These Games Sound Like a Lot of Fun!
I wandered over to the Bird's Nest this afternoon, iconic site of the Opening Ceremonies. "Bird's Nest" is apparently Chinese for "extremely hot paved stadium area with no shade, offering numerous roving concession carts adorned with the logos of Coca-Cola, Minute Maid and Sprite, plus really modern-looking escalators, from which your sweat can easily flow downward."
On the other hand, it's not located in Raljon, which is a definite plus. And no one was trying to sell me a credit card. Another plus.
For some reason, the stadium's vicinity was deserted for much of the day. It was just me, the Coca-Cola carts, several thousand tastefully decorated ground lights shaped like mini bird's nests, and what I'm going to refer to as THE RULES, posted both in Chinese and English. THE RULES figure to provide for just the sort of lively and raucous environment that make American sporting events so much fun.
Basically, fans are allowed to do whatever they want, so long as they do nothing they might do at an NFL game, such as stand up, drink to excess, get naked or come in a group wearing matching colors.
No, I'm serious. "The following actions are considered inappropriate and will be stopped at the venues," the sign reads.
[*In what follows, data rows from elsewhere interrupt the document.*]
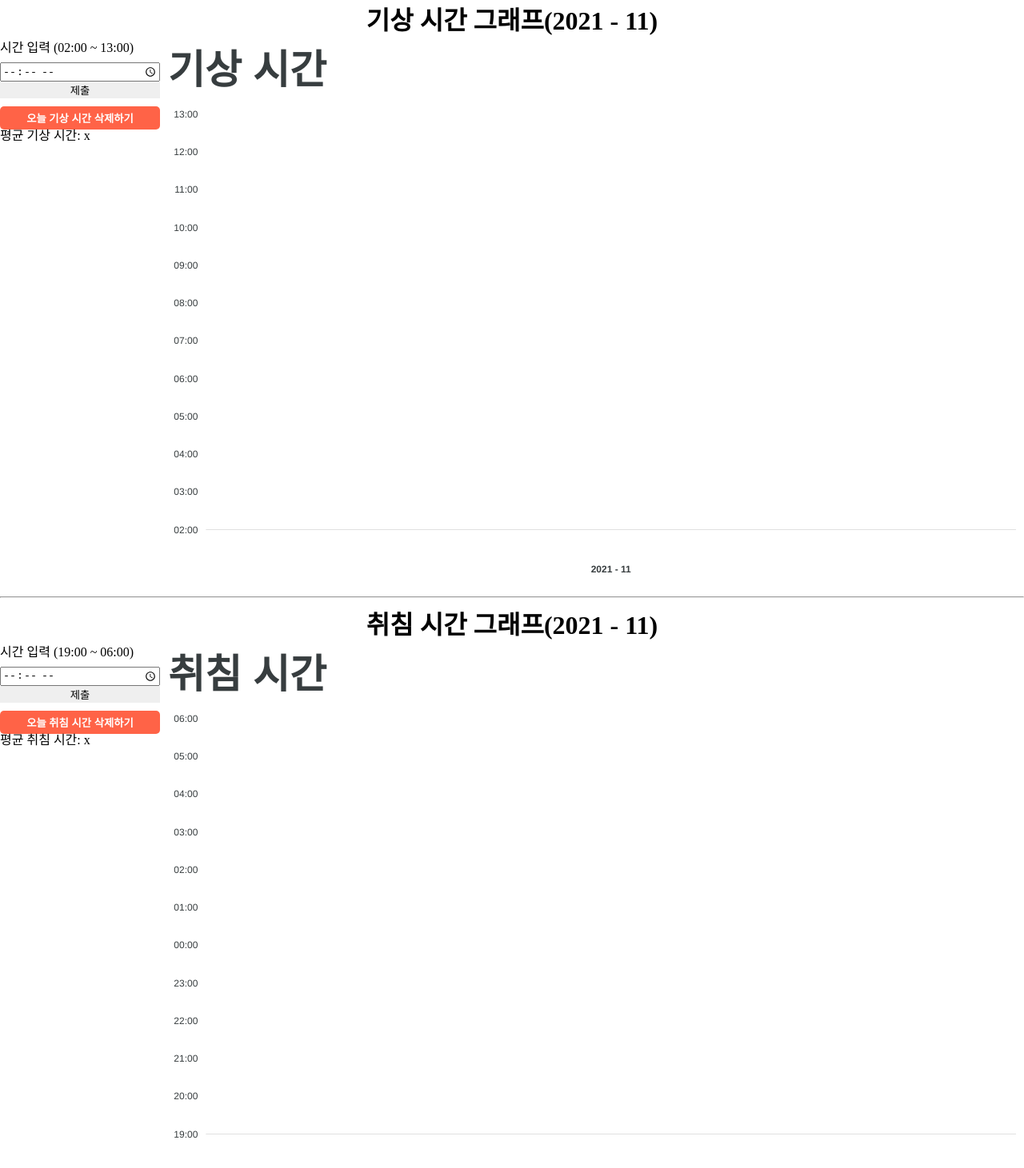
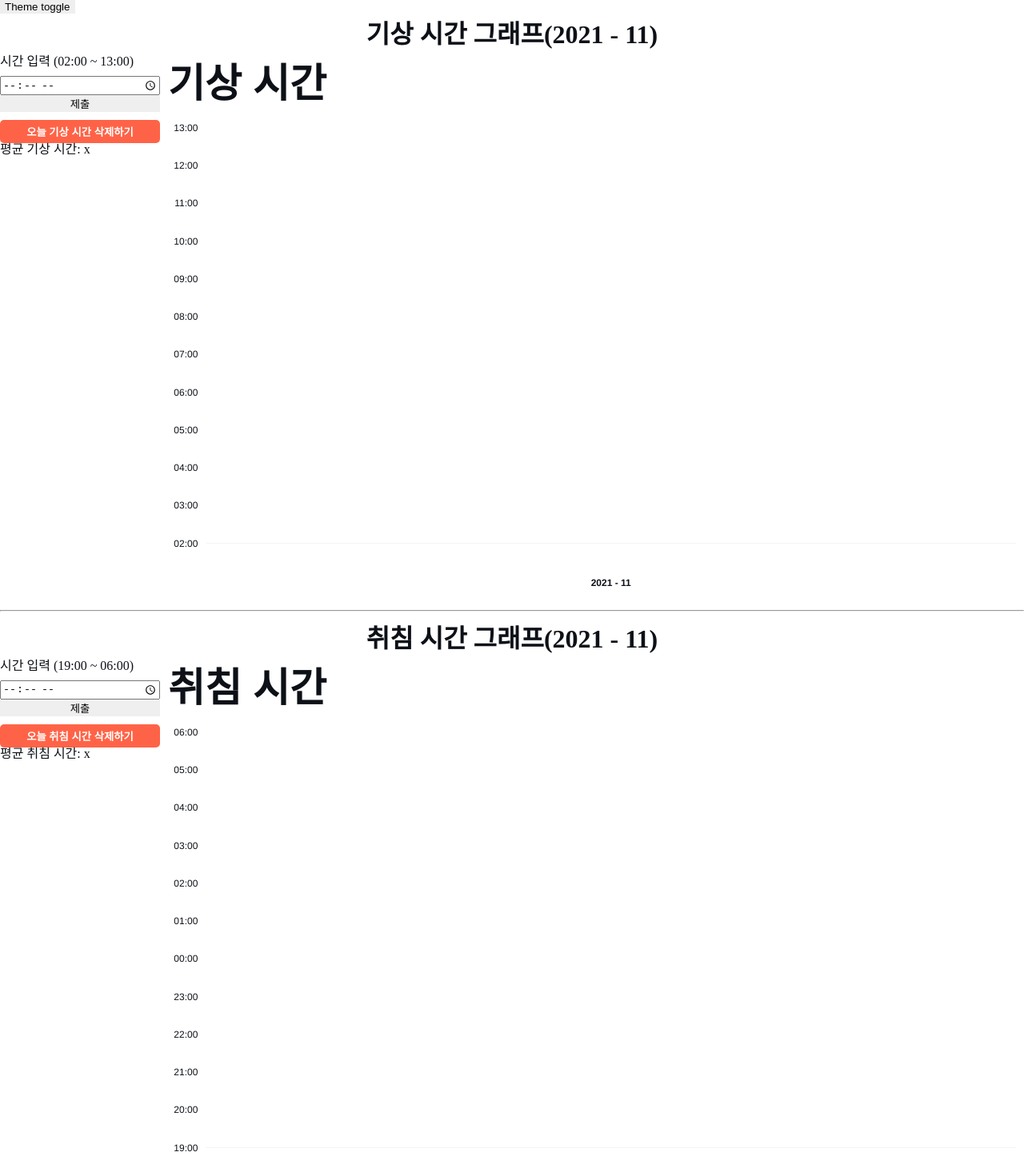
Before and after one commit to SUPER0214T/Heatmap-project, a React (Create React App) app: page / in a window 1280 px wide. Shown: the top 1461 px of the page at 80% size. Built offline with nearby package versions, Linux system fonts and the light colour scheme.

Commit message:
Add dark and light theme

```diff
--- a/src/App.tsx
+++ b/src/App.tsx
@@ -1,7 +1,10 @@
 import React from 'react';
-import { createGlobalStyle } from 'styled-components';
+import { useRecoilState } from 'recoil';
+import { createGlobalStyle, ThemeProvider } from 'styled-components';
+import { themeState } from './atom';
 import Chart from './components/Chart';
 import SleepChart from './components/SleepChart';
+import { darkTheme, lightTheme } from './theme';
 
 const GlobalStyle = createGlobalStyle`
   html, body, div, span, applet, object, iframe,
@@ -63,15 +66,31 @@ const GlobalStyle = createGlobalStyle`
     border: none;
     cursor: pointer;
   }
+  body {
+    /* transition: background-color .35s ease-in-out, color .35s ease-in-out; */
+    background-color: ${(props) => props.theme.bgColor};
+    color: ${(props) => props.theme.textColor};
+  }
 `;
 
 function App() {
+	const [isDark, setIsDark] = useRecoilState(themeState);
+
 	return (
 		<>
-			<GlobalStyle />
-			<Chart />
-			<hr />
-			<SleepChart />
+			<ThemeProvider theme={isDark ? darkTheme : lightTheme}>
+				<button
+					onClick={() => {
+						setIsDark((prev) => !prev);
+					}}
+				>
+					Theme toggle
+				</button>
+				<GlobalStyle />
+				<Chart />
+				<hr />
+				<SleepChart />
+			</ThemeProvider>
 		</>
 	);
 }
--- a/src/components/Chart.tsx
+++ b/src/components/Chart.tsx
@@ -4,12 +4,16 @@ import styled from 'styled-components';
 import { useForm } from 'react-hook-form';
 import {
 	averageTime,
+	chartGridColor,
+	chartTextColor,
 	ChartWrapper,
 	Container,
 	DeleteButton,
 	FormWrapper,
 	Title,
 } from '../styles/chart-style';
+import { useRecoilState } from 'recoil';
+import { themeState } from '../atom';
 
 interface ISubmitProps {
 	wakeUpInput: string;
@@ -21,6 +25,7 @@ const oneMinute = 1 / 60;
 function Chart() {
 	const [wakeUpTime, setWakeUpTime] = useState<string[]>([]);
 	const [dateArr, setDateArr] = useState<number[]>([3]);
+	const [isDark, setIsDark] = useRecoilState(themeState);
 
 	const { register, handleSubmit, setValue } = useForm();
 	let date = new Date();
@@ -144,7 +149,7 @@ function Chart() {
 									show: false,
 								},
 							},
-							colors: ['#4CC9FF', '#545454'], // 그래프 색 바꾸는 곳
+							colors: [isDark ? '#9C90E8' : '#4CC9FF'],
 							dataLabels: {
 								enabled: false,
 								offsetX: -10,
@@ -168,13 +173,14 @@ function Chart() {
 								align: 'left',
 								style: {
 									fontSize: '50px',
+									color: chartTextColor(isDark),
 								},
 							},
 							grid: {
 								show: true,
-								borderColor: '#e7e7e775',
+								borderColor: chartGridColor(isDark),
 								row: {
-									colors: ['transparent', 'transparent'], // takes an array which will be repeated on columns
+									colors: ['transparent', 'transparent'],
 									opacity: 0.5,
 								},
 								xaxis: {
@@ -195,6 +201,22 @@ function Chart() {
 								categories: dateArr,
 								title: {
 									text: '2021 - 11',
+									style: {
+										color: chartTextColor(isDark),
+									},
+								},
+								labels: {
+									style: {
+										colors: chartTextColor(isDark),
+									},
+								},
+								axisBorder: {
+									show: true,
+									color: chartGridColor(isDark),
+								},
+								axisTicks: {
+									show: true,
+									color: chartGridColor(isDark),
 								},
 							},
 							yaxis: {
@@ -207,6 +229,7 @@ function Chart() {
 									},
 									style: {
 										fontSize: '12px',
+										colors: chartTextColor(isDark),
 									},
 								},
 							},
@@ -218,6 +241,7 @@ function Chart() {
 								offsetX: -5,
 							},
 							tooltip: {
+								theme: isDark ? 'dark' : 'light',
 								y: {
 									formatter: (value) => {
 										return timeConverter(value);
--- a/src/components/SleepChart.tsx
+++ b/src/components/SleepChart.tsx
@@ -3,6 +3,8 @@ import ApexChart from 'react-apexcharts';
 import styled from 'styled-components';
 import { useForm } from 'react-hook-form';
 import {
+	chartGridColor,
+	chartTextColor,
 	ChartWrapper,
 	Container,
 	DeleteButton,
@@ -10,6 +12,8 @@ import {
 	sleepAverageTime,
 	Title,
 } from '../styles/chart-style';
+import { useRecoilState } from 'recoil';
+import { themeState } from '../atom';
 
 interface ISubmitProps {
 	sleepInput: string;
@@ -21,6 +25,7 @@ const oneMinute = 1 / 60;
 function SleepChart() {
 	const [sleepTime, setSleepTime] = useState<string[]>([]);
 	const [dateArr, setDateArr] = useState<number[]>([3]);
+	const [isDark, setIsDark] = useRecoilState(themeState);
 
 	const { register, handleSubmit, setValue } = useForm();
 	let date = new Date();
@@ -153,7 +158,7 @@ function SleepChart() {
 									show: false,
 								},
 							},
-							colors: ['#4CC9FF', '#545454'], // 그래프 색 바꾸는 곳
+							colors: [isDark ? '#9C90E8' : '#4CC9FF'], // 그래프 색 바꾸는 곳
 							dataLabels: {
 								enabled: false,
 								offsetX: -10,
@@ -177,13 +182,14 @@ function SleepChart() {
 								align: 'left',
 								style: {
 									fontSize: '50px',
+									color: chartTextColor(isDark),
 								},
 							},
 							grid: {
 								show: true,
-								borderColor: '#e7e7e775',
+								borderColor: chartGridColor(isDark),
 								row: {
-									colors: ['transparent', 'transparent'], // takes an array which will be repeated on columns
+									colors: ['transparent', 'transparent'],
 									opacity: 0.5,
 								},
 								xaxis: {
@@ -204,6 +210,22 @@ function SleepChart() {
 								categories: dateArr,
 								title: {
 									text: '2021 - 11',
+									style: {
+										color: chartTextColor(isDark),
+									},
+								},
+								labels: {
+									style: {
+										colors: chartTextColor(isDark),
+									},
+								},
+								axisBorder: {
+									show: true,
+									color: chartGridColor(isDark),
+								},
+								axisTicks: {
+									show: true,
+									color: chartGridColor(isDark),
 								},
 							},
 							yaxis: {
@@ -216,6 +238,7 @@ function SleepChart() {
 									},
 									style: {
 										fontSize: '12px',
+										colors: chartTextColor(isDark),
 									},
 								},
 							},
@@ -227,6 +250,7 @@ function SleepChart() {
 								offsetX: -5,
 							},
 							tooltip: {
+								theme: isDark ? 'dark' : 'light',
 								y: {
 									formatter: (value) => {
 										return timeConverter(value);
--- a/src/styles/chart-style.tsx
+++ b/src/styles/chart-style.tsx
@@ -76,3 +76,11 @@ export function sleepAverageTime(timeArray: string[]) {
 		Number(minutes) < 10 ? `0${minutes}` : minutes
 	}`;
 }
+
+export function chartTextColor(isDark: boolean): string {
+	return isDark ? '#C9D1D9' : '#0D1117';
+}
+
+export function chartGridColor(isDark: boolean): string {
+	return isDark ? '#c9d1d940' : '#e7e7e775';
+}
--- a/src/theme.ts
+++ b/src/theme.ts
@@ -1,7 +1,13 @@
 import { DefaultTheme } from 'styled-components';
 
+export const lightTheme: DefaultTheme = {
+	bgColor: '#FFFFFF',
+	textColor: '#0D1117',
+	accentColor: '#9C90E8',
+};
+
 export const darkTheme: DefaultTheme = {
-	bgColor: '#130f40',
-	textColor: '#ecf0f1',
-	accentColor: '#2ecc71',
+	bgColor: '#292D3E', // 검은색: #0D1117, 그래프의 GRID 색: #BFC7D5
+	textColor: '#C9D1D9',
+	accentColor: '#9C90E8',
 };
```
Among the actions: "deliberately displaying and promoting commercial logos on clothing, accessories or other items; wearing clothing with identical or similar designs, colour combinations or commercial logos, as all the other members in your group." And also, "using flash photograph, attending events inebriated and/or disobeying instructions given by staff." And also, "opening umbrellas, standing for long periods in the seating area, or behaving in any other manner that may disturb others or block others' view." And also streaking.
(You might recall that the Kansas City Chiefs received a fair bit of negative publicity this summer when it appeared that they were trying to discourage fans from standing up. BOCOG apparently did not learn the lessons offered by the Kansas City Chiefs.)
As for "strictly prohibited" behavior, think of "any publicity, promotional, demonstration and fundraising activities, including but not limited to, commercial, religious, political, military, territorial, human rights, and animal and environmental protection activities." A fairly comprehensive list of things not to publicize, although personally, I might have explicitly forbidden campaigns promoting Tupperware safety, papercut prevention and the production of yak cheese.
By the time I left the stadium area, I was no longer alone. Some troupe of young men had arrived, possibly in advance of the Opening Ceremonies rehearsal. They posed for pictures in front of the Bird's Nest, striking a series of choreographed poses with mean faces, then laughing, then pose-striking again.
I tried to take their photo, mid-pose, which, of course, caused them to ask for photos with me. This is a real theme of our pre-Games games: all sorts of folks will approach random media members and ask to pose for photos; especially, it must be said, if the media members are black. Michael Wilbon's absence thus means double duty for Michael Lee.
Anyhow, I posed for about six photos with the troupe members, and then got my first glimpse at a venue concession menu. It was pretty much what you'd find at an American sporting event with a few exceptions: namely, the Yili Yogurt, the President Snack Noodles, the Box Meal, and the Egg, a real concession bargain at two Yuan. Daniel Snyder, I feel sure, wouldn't sell eggs for any less than five RMB.
(Oh, and Budweiser, Tsingtao and Yanjing are all going for about a buck and a quarter. Good luck convincing people not to get drunk.)
Posted by: Bobbie | August 6, 2008 4:57 PM | Report abuse
Posted by: Bobbie | August 6, 2008 4:58 PM | Report abuse
The comments to this entry are closed.